Eww, I am not touching that! You do not want someone receiving a paper submitted cover letter with stains on it, say it with me, trash pile. Make sure if you are sending paper correspondence that it is on good stationery, clean and neat and matching. Invest in some, because there are still businesses that want paper submissions. Pick non-glare colors like beige, or ivory to give that extra care appearance.
Make sure you format your letter flawlessly, and don’t forget the envelope typed or hand written, it should be mistake free. No abbreviations please.
- First Impression in the Opening
Start with a friendly reminder, if you have previously had contact with this employer, of prior contacts and why you are now getting in touch with them. You are going to be one of thousands of candidates vying for the same position and your continued presence in their minds is going to go a long way when it comes to selection time.
- Pump Up Your Skill-set
Research the company that you are trying to get into. Those research skills that you practiced all of those years in school will come in handy many times. Find out what they want, and if you have what they want, expand on that in your cover letter. Mention what you know about their CEO and the company’s mission. Take the time to do your homework on the company, and they will be impressed with your due diligence.
You know now where to look for the latest and the most appropriate cover letter examples for students.
Entry Level is Your Level
Although you have to pump up your skill set, be honest about what you know. You will be tested on everything that you put in your resume. If you don’t know something, you just don’t know.
- Be what you are, A new graduate. Your biggest draw will be your education, to offset lack of experience, fill it up with clubs and organizations that you have been a part of during your academic years. Your internships are experience that will be noted when your documents are scanned, so include all of them, no matter how short a time you spent in them. You never know what may be relevant to can employer. Include sororities, honor societies, and frats, you never know who may have also been a part of the same organizations, and there you have a connection that may be a push to getting you the position.
- Thank you Cards. For years your parents have pushed you to make sure you sent thank you cards or letters to family members after gifts were given. Now that you are a college graduate, you will use that skill to send thank you notes and letters to prospective employers and interviewers. It shows them you have manners and it will go a long way in the process of hiring. Always bring your best manners to the business world that you are entering, it means a lot to companies to have the best face representing them, and it begins at the application stage.

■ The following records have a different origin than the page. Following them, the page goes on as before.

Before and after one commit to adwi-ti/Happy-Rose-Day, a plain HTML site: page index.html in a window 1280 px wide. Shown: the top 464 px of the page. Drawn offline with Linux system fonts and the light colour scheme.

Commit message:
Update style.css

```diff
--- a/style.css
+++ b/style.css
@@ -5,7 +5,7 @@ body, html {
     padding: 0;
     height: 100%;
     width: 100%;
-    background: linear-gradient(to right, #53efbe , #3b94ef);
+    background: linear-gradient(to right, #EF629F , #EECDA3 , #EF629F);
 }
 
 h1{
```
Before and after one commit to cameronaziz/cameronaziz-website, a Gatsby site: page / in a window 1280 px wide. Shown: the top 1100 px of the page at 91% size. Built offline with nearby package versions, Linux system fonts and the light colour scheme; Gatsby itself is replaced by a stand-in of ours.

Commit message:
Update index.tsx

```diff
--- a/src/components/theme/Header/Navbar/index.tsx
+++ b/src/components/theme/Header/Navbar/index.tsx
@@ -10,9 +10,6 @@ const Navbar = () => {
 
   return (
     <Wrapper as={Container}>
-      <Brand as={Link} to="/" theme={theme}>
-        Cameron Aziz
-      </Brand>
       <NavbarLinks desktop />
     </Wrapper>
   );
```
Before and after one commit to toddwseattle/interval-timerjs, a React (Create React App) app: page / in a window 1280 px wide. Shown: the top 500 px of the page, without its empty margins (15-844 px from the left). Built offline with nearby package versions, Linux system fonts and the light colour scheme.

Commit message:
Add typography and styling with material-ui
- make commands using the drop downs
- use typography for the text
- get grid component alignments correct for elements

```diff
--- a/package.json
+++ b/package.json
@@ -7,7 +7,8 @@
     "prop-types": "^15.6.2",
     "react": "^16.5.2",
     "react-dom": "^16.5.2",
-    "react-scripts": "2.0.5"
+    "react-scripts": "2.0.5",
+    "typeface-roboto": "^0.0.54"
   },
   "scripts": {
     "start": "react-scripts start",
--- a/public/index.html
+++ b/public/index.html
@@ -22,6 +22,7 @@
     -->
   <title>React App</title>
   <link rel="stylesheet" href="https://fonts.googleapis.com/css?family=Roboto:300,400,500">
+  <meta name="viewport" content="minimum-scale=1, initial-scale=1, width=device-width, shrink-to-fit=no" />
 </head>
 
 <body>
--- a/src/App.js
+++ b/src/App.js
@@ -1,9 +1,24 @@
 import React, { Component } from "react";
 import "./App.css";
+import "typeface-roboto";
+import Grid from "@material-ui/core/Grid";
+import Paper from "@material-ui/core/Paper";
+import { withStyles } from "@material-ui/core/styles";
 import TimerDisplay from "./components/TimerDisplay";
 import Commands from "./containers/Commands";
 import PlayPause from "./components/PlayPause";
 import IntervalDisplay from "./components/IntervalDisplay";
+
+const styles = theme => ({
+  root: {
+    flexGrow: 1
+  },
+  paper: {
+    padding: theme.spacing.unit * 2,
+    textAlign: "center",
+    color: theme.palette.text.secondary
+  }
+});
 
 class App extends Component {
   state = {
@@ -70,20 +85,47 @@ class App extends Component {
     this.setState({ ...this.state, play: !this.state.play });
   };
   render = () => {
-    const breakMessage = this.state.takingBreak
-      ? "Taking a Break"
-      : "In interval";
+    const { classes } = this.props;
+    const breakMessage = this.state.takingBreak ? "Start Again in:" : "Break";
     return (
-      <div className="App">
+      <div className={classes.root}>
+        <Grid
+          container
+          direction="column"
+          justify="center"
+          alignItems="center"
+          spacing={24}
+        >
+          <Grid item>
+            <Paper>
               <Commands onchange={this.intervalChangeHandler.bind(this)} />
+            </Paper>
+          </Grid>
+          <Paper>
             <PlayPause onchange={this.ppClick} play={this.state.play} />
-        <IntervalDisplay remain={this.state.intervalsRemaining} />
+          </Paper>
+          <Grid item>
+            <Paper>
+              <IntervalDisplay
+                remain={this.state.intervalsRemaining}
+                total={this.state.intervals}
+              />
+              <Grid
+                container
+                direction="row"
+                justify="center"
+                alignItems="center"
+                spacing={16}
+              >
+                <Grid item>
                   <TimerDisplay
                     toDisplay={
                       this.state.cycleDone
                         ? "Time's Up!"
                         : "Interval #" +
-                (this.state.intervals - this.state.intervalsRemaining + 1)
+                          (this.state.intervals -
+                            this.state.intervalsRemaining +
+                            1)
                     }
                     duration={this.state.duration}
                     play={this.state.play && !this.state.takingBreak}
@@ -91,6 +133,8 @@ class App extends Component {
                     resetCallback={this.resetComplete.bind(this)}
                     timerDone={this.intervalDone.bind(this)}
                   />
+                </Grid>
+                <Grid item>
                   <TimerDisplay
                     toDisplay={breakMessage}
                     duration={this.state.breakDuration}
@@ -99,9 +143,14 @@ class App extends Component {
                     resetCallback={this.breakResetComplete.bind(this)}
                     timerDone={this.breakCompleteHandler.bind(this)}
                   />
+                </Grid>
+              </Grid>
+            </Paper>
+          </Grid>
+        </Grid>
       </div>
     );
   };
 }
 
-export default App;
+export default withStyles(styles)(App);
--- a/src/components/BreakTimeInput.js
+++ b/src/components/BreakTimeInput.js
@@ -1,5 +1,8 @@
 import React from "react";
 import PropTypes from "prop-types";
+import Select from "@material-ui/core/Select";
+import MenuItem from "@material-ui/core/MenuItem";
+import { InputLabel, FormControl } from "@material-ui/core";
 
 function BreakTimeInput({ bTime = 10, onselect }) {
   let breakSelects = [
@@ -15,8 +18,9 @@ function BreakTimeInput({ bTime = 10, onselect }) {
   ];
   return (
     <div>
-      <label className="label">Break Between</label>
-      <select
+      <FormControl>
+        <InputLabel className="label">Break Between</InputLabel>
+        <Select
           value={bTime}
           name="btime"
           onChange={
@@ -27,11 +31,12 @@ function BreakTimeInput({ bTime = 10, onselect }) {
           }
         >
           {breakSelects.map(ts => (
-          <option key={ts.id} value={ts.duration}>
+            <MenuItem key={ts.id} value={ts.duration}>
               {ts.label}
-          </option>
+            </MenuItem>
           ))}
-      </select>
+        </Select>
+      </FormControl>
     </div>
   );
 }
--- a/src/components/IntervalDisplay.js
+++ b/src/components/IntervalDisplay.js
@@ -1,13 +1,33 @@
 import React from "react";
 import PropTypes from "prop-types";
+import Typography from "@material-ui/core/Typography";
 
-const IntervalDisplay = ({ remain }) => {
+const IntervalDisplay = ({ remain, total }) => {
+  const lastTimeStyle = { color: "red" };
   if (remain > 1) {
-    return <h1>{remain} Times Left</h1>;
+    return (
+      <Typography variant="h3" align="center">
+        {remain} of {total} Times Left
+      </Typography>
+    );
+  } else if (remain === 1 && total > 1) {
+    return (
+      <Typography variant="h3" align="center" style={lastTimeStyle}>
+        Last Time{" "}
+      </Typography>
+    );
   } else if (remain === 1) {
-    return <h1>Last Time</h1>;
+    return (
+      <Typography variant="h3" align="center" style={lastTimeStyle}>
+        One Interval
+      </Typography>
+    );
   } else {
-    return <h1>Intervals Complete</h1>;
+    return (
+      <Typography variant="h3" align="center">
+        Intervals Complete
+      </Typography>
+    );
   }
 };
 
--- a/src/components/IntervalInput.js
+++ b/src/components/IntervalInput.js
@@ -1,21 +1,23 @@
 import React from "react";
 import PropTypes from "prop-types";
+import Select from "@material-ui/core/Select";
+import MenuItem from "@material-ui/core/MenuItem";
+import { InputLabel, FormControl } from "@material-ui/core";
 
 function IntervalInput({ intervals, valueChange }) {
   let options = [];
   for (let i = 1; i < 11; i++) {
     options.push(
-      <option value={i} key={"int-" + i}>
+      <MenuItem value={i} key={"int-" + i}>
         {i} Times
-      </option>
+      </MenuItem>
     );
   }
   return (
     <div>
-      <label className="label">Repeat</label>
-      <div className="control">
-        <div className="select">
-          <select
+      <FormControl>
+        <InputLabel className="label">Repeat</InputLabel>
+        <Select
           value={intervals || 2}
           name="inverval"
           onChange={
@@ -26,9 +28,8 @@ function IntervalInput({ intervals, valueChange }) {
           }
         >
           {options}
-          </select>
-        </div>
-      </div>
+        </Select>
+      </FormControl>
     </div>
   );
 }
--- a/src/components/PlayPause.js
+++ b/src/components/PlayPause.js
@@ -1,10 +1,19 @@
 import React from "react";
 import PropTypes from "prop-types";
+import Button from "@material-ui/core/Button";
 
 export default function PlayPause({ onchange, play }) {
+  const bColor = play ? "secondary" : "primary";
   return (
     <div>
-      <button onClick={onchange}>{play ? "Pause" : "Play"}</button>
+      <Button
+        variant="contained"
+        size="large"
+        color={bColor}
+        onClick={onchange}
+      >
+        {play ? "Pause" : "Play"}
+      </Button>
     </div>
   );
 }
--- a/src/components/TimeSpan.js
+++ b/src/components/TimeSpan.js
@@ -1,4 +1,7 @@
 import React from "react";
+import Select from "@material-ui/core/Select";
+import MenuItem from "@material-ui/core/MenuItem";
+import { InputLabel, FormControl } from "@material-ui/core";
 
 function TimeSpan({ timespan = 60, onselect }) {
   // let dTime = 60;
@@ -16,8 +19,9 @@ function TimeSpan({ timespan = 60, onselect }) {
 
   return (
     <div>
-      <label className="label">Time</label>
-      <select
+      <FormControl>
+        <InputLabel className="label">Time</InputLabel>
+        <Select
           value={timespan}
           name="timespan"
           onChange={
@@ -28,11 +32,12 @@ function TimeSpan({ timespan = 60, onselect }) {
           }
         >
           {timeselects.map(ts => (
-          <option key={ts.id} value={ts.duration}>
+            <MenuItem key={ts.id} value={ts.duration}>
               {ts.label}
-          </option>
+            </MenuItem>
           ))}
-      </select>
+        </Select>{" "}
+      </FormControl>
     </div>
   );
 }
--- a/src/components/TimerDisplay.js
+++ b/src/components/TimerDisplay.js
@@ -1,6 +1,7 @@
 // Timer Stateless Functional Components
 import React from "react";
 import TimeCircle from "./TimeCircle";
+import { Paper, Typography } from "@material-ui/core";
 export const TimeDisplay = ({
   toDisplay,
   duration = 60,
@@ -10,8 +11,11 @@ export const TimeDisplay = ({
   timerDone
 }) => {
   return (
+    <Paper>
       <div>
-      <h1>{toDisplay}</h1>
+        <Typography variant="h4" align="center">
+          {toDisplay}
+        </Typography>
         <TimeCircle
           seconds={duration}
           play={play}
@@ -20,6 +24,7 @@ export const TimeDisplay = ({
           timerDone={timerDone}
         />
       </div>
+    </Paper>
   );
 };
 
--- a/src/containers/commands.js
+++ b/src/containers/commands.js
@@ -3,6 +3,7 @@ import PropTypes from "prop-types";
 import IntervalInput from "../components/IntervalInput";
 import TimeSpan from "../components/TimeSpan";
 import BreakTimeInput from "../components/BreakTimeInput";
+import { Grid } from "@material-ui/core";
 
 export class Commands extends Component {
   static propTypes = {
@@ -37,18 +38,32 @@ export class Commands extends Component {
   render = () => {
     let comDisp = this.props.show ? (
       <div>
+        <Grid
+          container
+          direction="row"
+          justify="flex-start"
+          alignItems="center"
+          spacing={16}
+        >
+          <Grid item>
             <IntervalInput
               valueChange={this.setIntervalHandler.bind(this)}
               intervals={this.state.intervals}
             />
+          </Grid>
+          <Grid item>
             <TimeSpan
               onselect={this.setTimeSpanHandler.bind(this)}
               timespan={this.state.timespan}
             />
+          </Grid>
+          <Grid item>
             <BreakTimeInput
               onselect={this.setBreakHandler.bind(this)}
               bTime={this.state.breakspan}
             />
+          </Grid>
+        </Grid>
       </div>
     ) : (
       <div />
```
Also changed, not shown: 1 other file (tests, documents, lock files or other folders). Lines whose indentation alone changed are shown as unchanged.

You must realize the work it takes to find that great paying job that you have worked so hard to get. Many job seekers get discouraged and are only spending 10-15 hours a week hunting for employment. Be mindful that the average person spends about 3-5 months unemployed before something comes through, but those that search more hours, like 30-40, are more likely to find employment, and gainful employment, faster. Work the hours that you would expect to be employed, on finding employment. Make it your job. Use those hours productively improving your cover letter, your resume, and networking. You can also get assistance in writing a resume from an expert writing service if you are the one who askss "write my cover letter for me". Here’s to your future, raises coffee mug!